Structured diff data:
+ + +
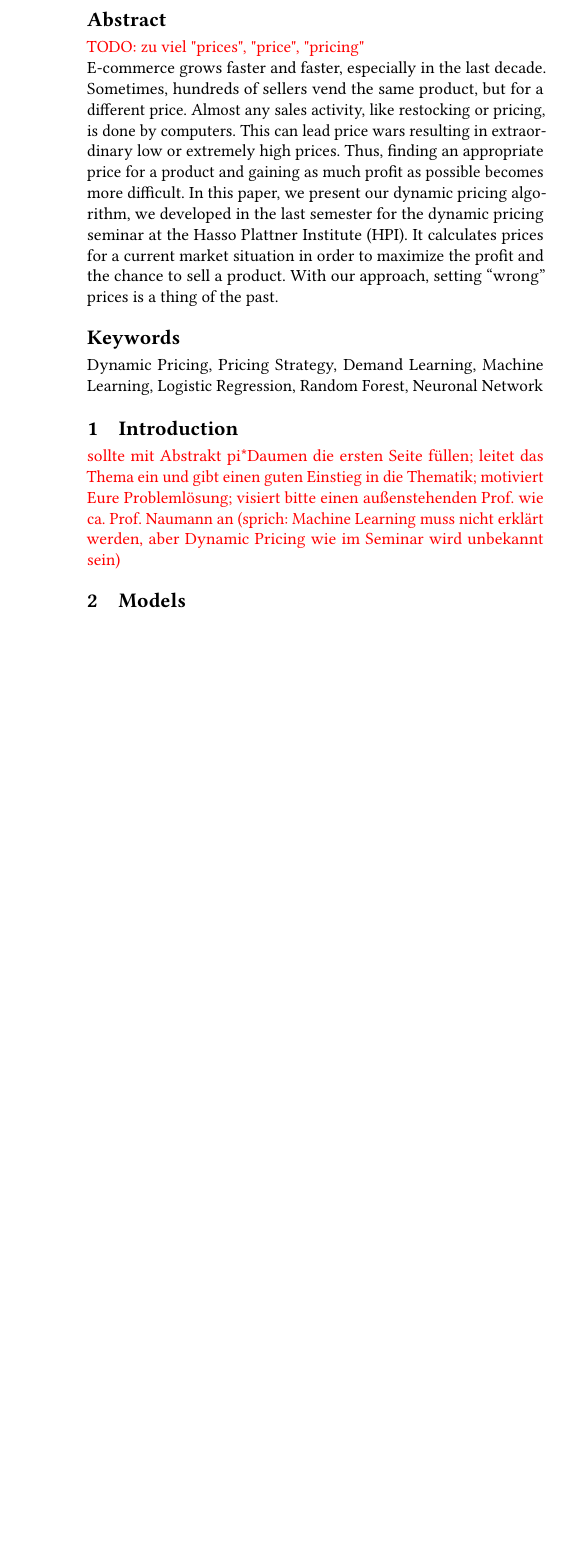
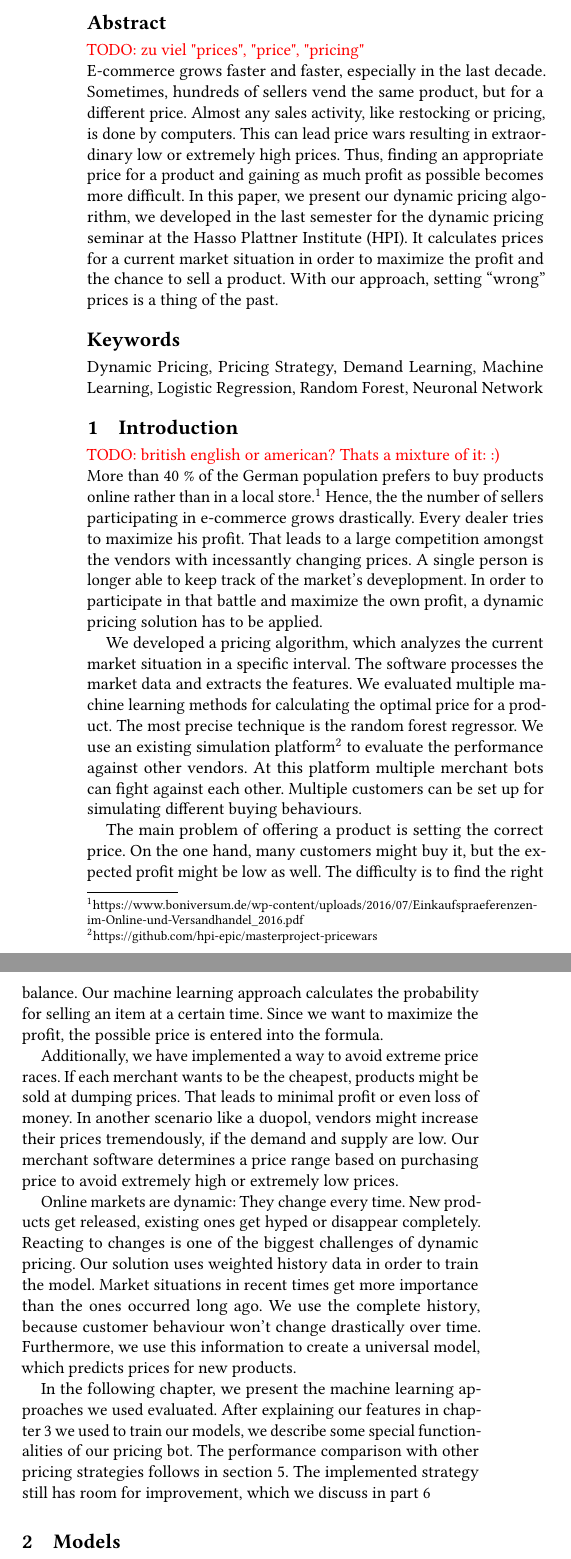
Before and after one commit to marcelja/dynamicpricing, a LaTeX paper (documentation/main.tex, which reads documentation/introduction.tex): part of one column of page 1 of 5 before the commit and two parts of the columns of page 1 of 5 after it, the two joined at a grey line, cut so that both start at the same text, the shorter picture padded with empty space. Compiled offline with pdfLaTeX.

Commit message:
first draft of abstract

```diff
--- a/documentation/introduction.tex
+++ b/documentation/introduction.tex
@@ -1,2 +1,16 @@
 %!TEX root = main.tex
-\section{Introduction} \textcolor{red}{sollte mit Abstrakt pi*Daumen die ersten Seite füllen; leitet das Thema ein und gibt einen guten Einstieg in die Thematik; motiviert Eure Problemlösung; visiert bitte einen außenstehenden Prof. wie ca. Prof. Naumann an (sprich: Machine Learning muss nicht erklärt werden, aber Dynamic Pricing wie im Seminar wird unbekannt sein)}
+\section{Introduction}
+
+\textcolor{red}{TODO: british english or american? Thats a mixture of it: :)}
+
+\noindent More than 40~\% of the German population prefers to buy products online rather than in a local store.\footnote{\href{https://www.boniversum.de/wp-content/uploads/2016/07/Einkaufspraeferenzen-im-Online-und-Versandhandel\_2016.pdf}{https://www.boniversum.de/wp-content/uploads/2016/07/Einkaufspraeferenzen-im-Online-und-Versandhandel\_2016.pdf}} Hence, the the number of sellers participating in e-commerce grows drastically. Every dealer tries to maximize his profit. That leads to a large competition amongst the vendors with incessantly changing prices. A single person is longer able to keep track of the market's deveplopment. In order to participate in that battle and maximize the own profit, a dynamic pricing solution has to be applied.
+
+We developed a pricing algorithm, which analyzes the current market situation in a specific interval. The software processes the market data and extracts the features. We evaluated multiple machine learning methods for calculating the optimal price for a product. The most precise technique is the random forest regressor. We use an existing simulation platform\footnote{\href{https://github.com/hpi-epic/masterproject-pricewars}{https://github.com/hpi-epic/masterproject-pricewars}} to evaluate the performance against other vendors. At this platform multiple merchant bots can fight against each other. Multiple customers can be set up for simulating different buying behaviours.
+
+The main problem of offering a product is setting the correct price. On the one hand, many customers might buy it, but the expected profit might be low as well. The difficulty is to find the right balance. Our machine learning approach calculates the probability for selling an item at a certain time. Since we want to maximize the profit, the possible price is entered into the formula.
+
+Additionally, we have implemented a way to avoid extreme price races. If each merchant wants to be the cheapest, products might be sold at dumping prices. That leads to minimal profit or even loss of money. In another scenario like a duopol, vendors might increase their prices tremendously, if the demand and supply are low. Our merchant software determines a price range based on purchasing price to avoid extremely high or extremely low prices.
+
+Online markets are dynamic: They change every time. New products get released, existing ones get hyped or disappear completely. Reacting to changes is one of the biggest challenges of dynamic pricing. Our solution uses weighted history data in order to train the model. Market situations in recent times get more importance than the ones occurred long ago. We use the complete history, because customer behaviour won't change drastically over time. Furthermore, we use this information to create a universal model, which predicts prices for new products.
+
+In the following chapter, we present the machine learning approaches we used evaluated. After explaining our features in chapter \ref{section:features} we used to train our models, we describe some special functionalities of our pricing bot. The performance comparison with other pricing strategies follows in section \ref{section:performance}. The implemented strategy still has room for improvement, which we discuss in part \ref{section:future}
--- a/documentation/main.tex
+++ b/documentation/main.tex
@@ -27,20 +27,11 @@
 \begin{document}
 
 \title{Data-Driven Demand Learning and Dynamic Pricing Strategies in Competitive Markets}
-
-% \author{Niklas Hoffmann}
-% \author{Marcel Jankrift}
-% \author{Toni Stachewicz}
-% \affiliation{
-%   \institution{Hasso-Plattner-Institute}
-%   \city{Potsdam}
-%   \country{Germany}
-% }
-
+\subtitle{\textcolor{red}{TODO: hier noch nen fancy statement like: \\}Setting the wrong price becomes a thing of the past}
 
 \author{Niklas Hoffmann}
 \affiliation{%
-  \institution{Hasso-Plattner-Institute}
+  \institution{Hasso Plattner Institute}
   \streetaddress{Prof.-Dr.-Helmert-Straße 2-3}
   \city{Potsdam}
   \country{Germany}
@@ -49,7 +40,7 @@
 
 \author{Marcel Jankrift}
 \affiliation{%
-  \institution{Hasso-Plattner-Institute}
+  \institution{Hasso Plattner Institute}
   \streetaddress{Prof.-Dr.-Helmert-Straße 2-3}
   \city{Potsdam}
   \country{Germany}
```
Also changed, not shown: documentation/features.tex (+1 -0 lines), documentation/future_work.tex (+1 -0 lines), documentation/models.tex (+1 -0 lines), documentation/performance.tex (+1 -0 lines), documentation/main.tex (4 more changed lines).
+ + +
REQUIRED WORK: Output all of the records exactly as they appear above, but not the pictures.

WRITTEN SOLUTION:
Before and after one commit to marcelja/dynamicpricing, a LaTeX paper (documentation/main.tex, which reads documentation/introduction.tex): part of one column of page 1 of 5 before the commit and two parts of the columns of page 1 of 5 after it, the two joined at a grey line, cut so that both start at the same text, the shorter picture padded with empty space. Compiled offline with pdfLaTeX.

Commit message:
first draft of abstract

```diff
--- a/documentation/introduction.tex
+++ b/documentation/introduction.tex
@@ -1,2 +1,16 @@
 %!TEX root = main.tex
-\section{Introduction} \textcolor{red}{sollte mit Abstrakt pi*Daumen die ersten Seite füllen; leitet das Thema ein und gibt einen guten Einstieg in die Thematik; motiviert Eure Problemlösung; visiert bitte einen außenstehenden Prof. wie ca. Prof. Naumann an (sprich: Machine Learning muss nicht erklärt werden, aber Dynamic Pricing wie im Seminar wird unbekannt sein)}
+\section{Introduction}
+
+\textcolor{red}{TODO: british english or american? Thats a mixture of it: :)}
+
+\noindent More than 40~\% of the German population prefers to buy products online rather than in a local store.\footnote{\href{https://www.boniversum.de/wp-content/uploads/2016/07/Einkaufspraeferenzen-im-Online-und-Versandhandel\_2016.pdf}{https://www.boniversum.de/wp-content/uploads/2016/07/Einkaufspraeferenzen-im-Online-und-Versandhandel\_2016.pdf}} Hence, the the number of sellers participating in e-commerce grows drastically. Every dealer tries to maximize his profit. That leads to a large competition amongst the vendors with incessantly changing prices. A single person is longer able to keep track of the market's deveplopment. In order to participate in that battle and maximize the own profit, a dynamic pricing solution has to be applied.
+
+We developed a pricing algorithm, which analyzes the current market situation in a specific interval. The software processes the market data and extracts the features. We evaluated multiple machine learning methods for calculating the optimal price for a product. The most precise technique is the random forest regressor. We use an existing simulation platform\footnote{\href{https://github.com/hpi-epic/masterproject-pricewars}{https://github.com/hpi-epic/masterproject-pricewars}} to evaluate the performance against other vendors. At this platform multiple merchant bots can fight against each other. Multiple customers can be set up for simulating different buying behaviours.
+
+The main problem of offering a product is setting the correct price. On the one hand, many customers might buy it, but the expected profit might be low as well. The difficulty is to find the right balance. Our machine learning approach calculates the probability for selling an item at a certain time. Since we want to maximize the profit, the possible price is entered into the formula.
+
+Additionally, we have implemented a way to avoid extreme price races. If each merchant wants to be the cheapest, products might be sold at dumping prices. That leads to minimal profit or even loss of money. In another scenario like a duopol, vendors might increase their prices tremendously, if the demand and supply are low. Our merchant software determines a price range based on purchasing price to avoid extremely high or extremely low prices.
+
+Online markets are dynamic: They change every time. New products get released, existing ones get hyped or disappear completely. Reacting to changes is one of the biggest challenges of dynamic pricing. Our solution uses weighted history data in order to train the model. Market situations in recent times get more importance than the ones occurred long ago. We use the complete history, because customer behaviour won't change drastically over time. Furthermore, we use this information to create a universal model, which predicts prices for new products.
+
+In the following chapter, we present the machine learning approaches we used evaluated. After explaining our features in chapter \ref{section:features} we used to train our models, we describe some special functionalities of our pricing bot. The performance comparison with other pricing strategies follows in section \ref{section:performance}. The implemented strategy still has room for improvement, which we discuss in part \ref{section:future}
--- a/documentation/main.tex
+++ b/documentation/main.tex
@@ -27,20 +27,11 @@
 \begin{document}
 
 \title{Data-Driven Demand Learning and Dynamic Pricing Strategies in Competitive Markets}
-
-% \author{Niklas Hoffmann}
-% \author{Marcel Jankrift}
-% \author{Toni Stachewicz}
-% \affiliation{
-%   \institution{Hasso-Plattner-Institute}
-%   \city{Potsdam}
-%   \country{Germany}
-% }
-
+\subtitle{\textcolor{red}{TODO: hier noch nen fancy statement like: \\}Setting the wrong price becomes a thing of the past}
 
 \author{Niklas Hoffmann}
 \affiliation{%
-  \institution{Hasso-Plattner-Institute}
+  \institution{Hasso Plattner Institute}
   \streetaddress{Prof.-Dr.-Helmert-Straße 2-3}
   \city{Potsdam}
   \country{Germany}
@@ -49,7 +40,7 @@
 
 \author{Marcel Jankrift}
 \affiliation{%
-  \institution{Hasso-Plattner-Institute}
+  \institution{Hasso Plattner Institute}
   \streetaddress{Prof.-Dr.-Helmert-Straße 2-3}
   \city{Potsdam}
   \country{Germany}
```
Also changed, not shown: documentation/features.tex (+1 -0 lines), documentation/future_work.tex (+1 -0 lines), documentation/models.tex (+1 -0 lines), documentation/performance.tex (+1 -0 lines), documentation/main.tex (4 more changed lines).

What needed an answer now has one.